Contested Democratic convention in the cards? Betting market thinks so

(Reuters) – Bernie Sanders has grabbed the early lead in the race to become the Democratic presidential nominee to challenge President Donald Trump in November, but one online political wagering market is showing an increase in bets on a different outcome: A contested party convention.

On PredictIt, one of the most active markets taking bets on U.S. politics, “Yes” contracts on the question “Will the Democrats have a brokered convention in 2020?” were trading at 54 cents on Thursday. Bettors come from the general public and are not necessarily more knowledgeable than anyone else.

That was up 3 cents from Wednesday and translates to a 54% market-derived probability that neither Sanders, a U.S. senator from Vermont, nor his half dozen or so rivals will secure the 1,991 delegates needed to win the nomination on the first ballot at the convention this July in Milwaukee.

Failure to secure a first-ballot win would result in a “brokered convention” – a term for the horse-trading that would ensue among the candidates and the party’s power brokers to determine who gets the nomination. That has not happened in either the Democratic or Republican party nominating process since 1952.

The rise in the contested-convention contract’s price – accompanied by a surge in trading volume – comes as the first batch of large states get set to hold their primaries in the days ahead. South Carolina’s primary is on Saturday and then 14 states known as Super Tuesday.

Only 100 delegates have been awarded so far after caucuses in Iowa and Nevada and a primary in New Hampshire.

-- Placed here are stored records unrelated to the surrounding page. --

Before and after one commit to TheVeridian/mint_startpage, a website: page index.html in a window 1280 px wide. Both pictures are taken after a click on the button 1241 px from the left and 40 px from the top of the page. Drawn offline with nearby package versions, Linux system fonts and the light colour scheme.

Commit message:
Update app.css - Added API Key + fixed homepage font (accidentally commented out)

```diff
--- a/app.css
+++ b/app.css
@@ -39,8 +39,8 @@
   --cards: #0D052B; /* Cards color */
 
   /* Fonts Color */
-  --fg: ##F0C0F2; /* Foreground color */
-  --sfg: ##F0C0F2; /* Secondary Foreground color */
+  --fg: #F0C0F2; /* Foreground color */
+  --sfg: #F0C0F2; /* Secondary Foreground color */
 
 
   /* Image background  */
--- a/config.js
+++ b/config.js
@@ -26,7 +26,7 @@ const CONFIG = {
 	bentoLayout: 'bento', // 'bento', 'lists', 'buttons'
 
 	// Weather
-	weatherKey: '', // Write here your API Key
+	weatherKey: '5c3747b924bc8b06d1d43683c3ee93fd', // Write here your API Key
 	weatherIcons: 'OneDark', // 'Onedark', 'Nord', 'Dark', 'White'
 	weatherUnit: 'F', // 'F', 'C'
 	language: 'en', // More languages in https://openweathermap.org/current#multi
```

That is only 5% of the total needed for a first-ballot convention win.

While Sanders claims the lead with 45, he has only a plurality so far. Behind him are former South Bend, Indiana, mayor Pete Buttigieg with 25, former U.S. Vice President Joe Biden with 15, and U.S. senators Elizabeth Warren with 8 and Amy Klobuchar with 7.

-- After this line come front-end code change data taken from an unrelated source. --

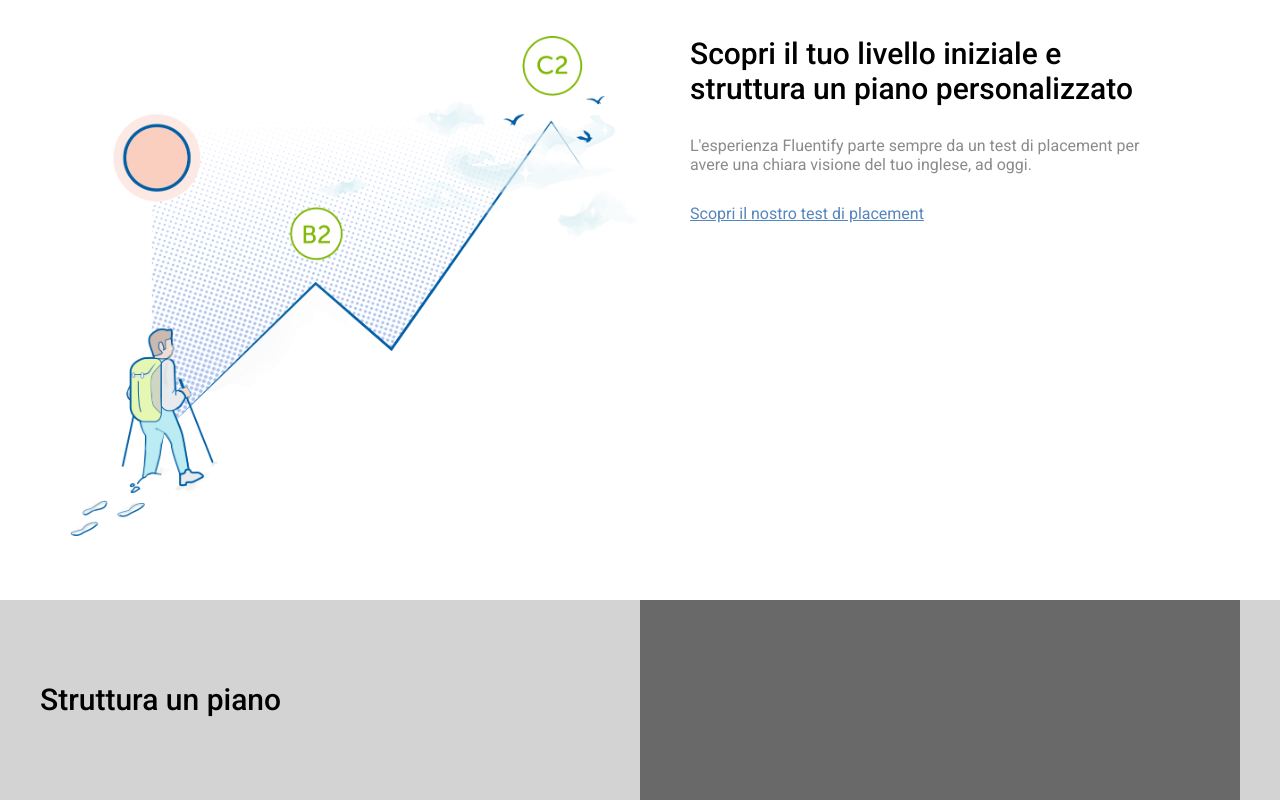
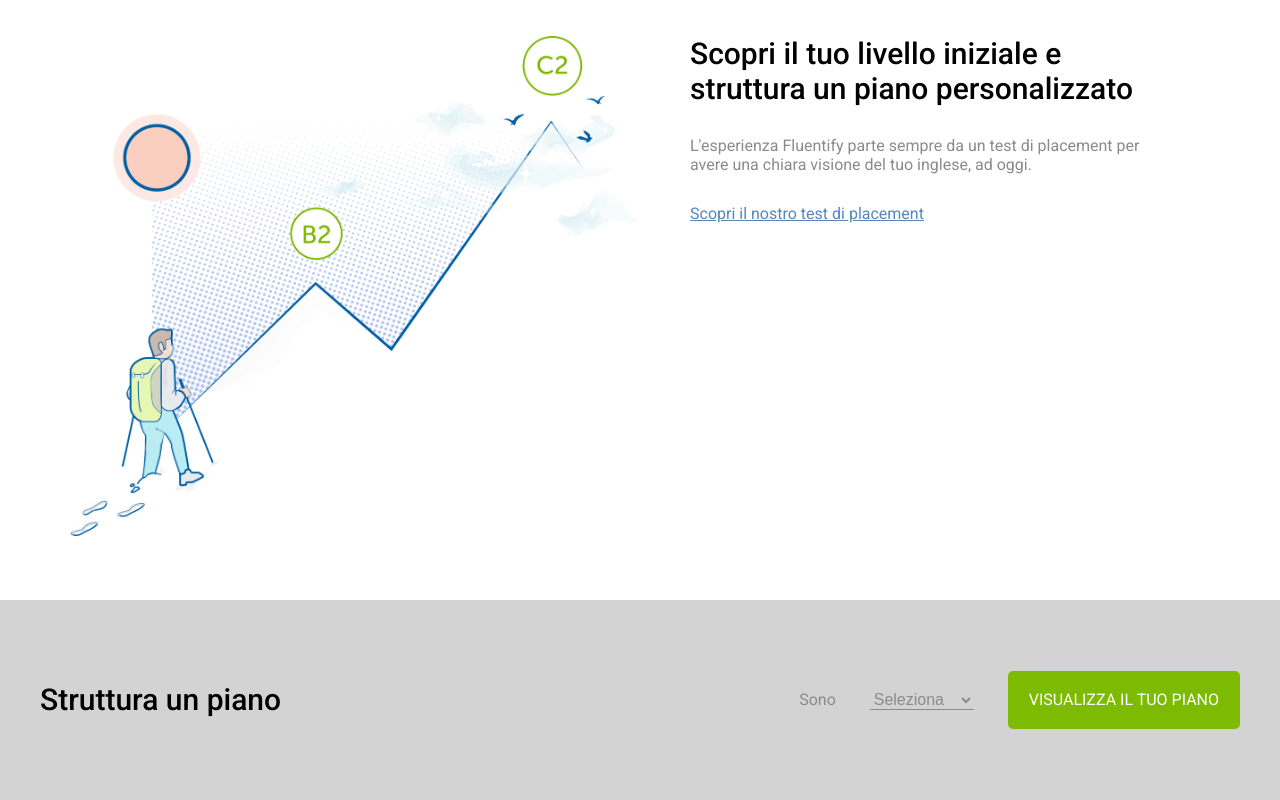
Before and after one commit to CristinaDAmico/htmlcss-fluentify, a plain HTML site: page index.html in a window 1280 px wide. Shown: the part 1376-2176 px from the top of the page. Drawn offline with Linux system fonts and the light colour scheme.

Commit message:
completed

```diff
--- a/css/style.css
+++ b/css/style.css
@@ -212,17 +212,35 @@ h6 {
 footer {
     background-color: #d3d3d3;
     height: 200px;
+    line-height: 200px;
+    position: relative;
 }
-
-.footer-right {
-    height: 200px;
-    background-color: rgba(0,0,0,0.5);
-}
-
 
 .footer-left h2 {
     font-size: 30px;
     text-align: left;
-    line-height: 200px;
     color: black;
 }
+
+.footer-right {
+    text-align: right;
+}
+
+.footer-right select {
+    margin: 0 30px;
+    border: transparent;
+    border-bottom: 1px solid #8b8b8b;
+    font-size: 16px;
+    color: #8b8b8b;
+    background-color: #d3d3d3;
+}
+
+footer a.btn {
+    line-height: 1;
+}
+
+.help {
+    position: fixed;
+    bottom: 0;
+    right: 100px;
+}
--- a/index.html
+++ b/index.html
@@ -128,8 +128,15 @@
                 <h2>Struttura un piano</h2>
             </div>
             <div class="footer-right w-50 float-left">
-
+                <span>Sono</span>
+                <select>
+                    <option value="">Seleziona</option>
+                    <option value="">Principiante</option>
+                    <option value="">Intermedio</option>
+                </select>
+                <a href="#" class="btn btn-green btn-large">Visualizza il tuo piano</a>
             </div>
+            <a href="#" class="help btn btn-green btn-large">Help</a>
         </div>
     </footer>
 
```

The PredictIt wagers reflect bettors in that market expecting the plurality pattern to hold in the weeks ahead, especially as billionaire Michael Bloomberg starts appearing on ballots in big states where he has spent heavily on advertising.

The PredictIt contested-convention contract had traded as high as 59 cents earlier this month, but it fell sharply last Saturday on Sanders’ strong showing in the Nevada caucuses, where he more than doubled his delegate count.

Still, as other Democrats have taken direct aim at Sanders and top Democratic Party officials here show alarm over the prospect of a democratic socialist winning the nomination, his own odds on PredictIt have faltered this week as the brokered convention bets have regained steam. After hitting a high of 65 cents last weekend after Nevada, his contract was down to 53 cents on Thursday.

The convention is due to take place from July 13-16 in Milwaukee ahead of a Nov. 3 election.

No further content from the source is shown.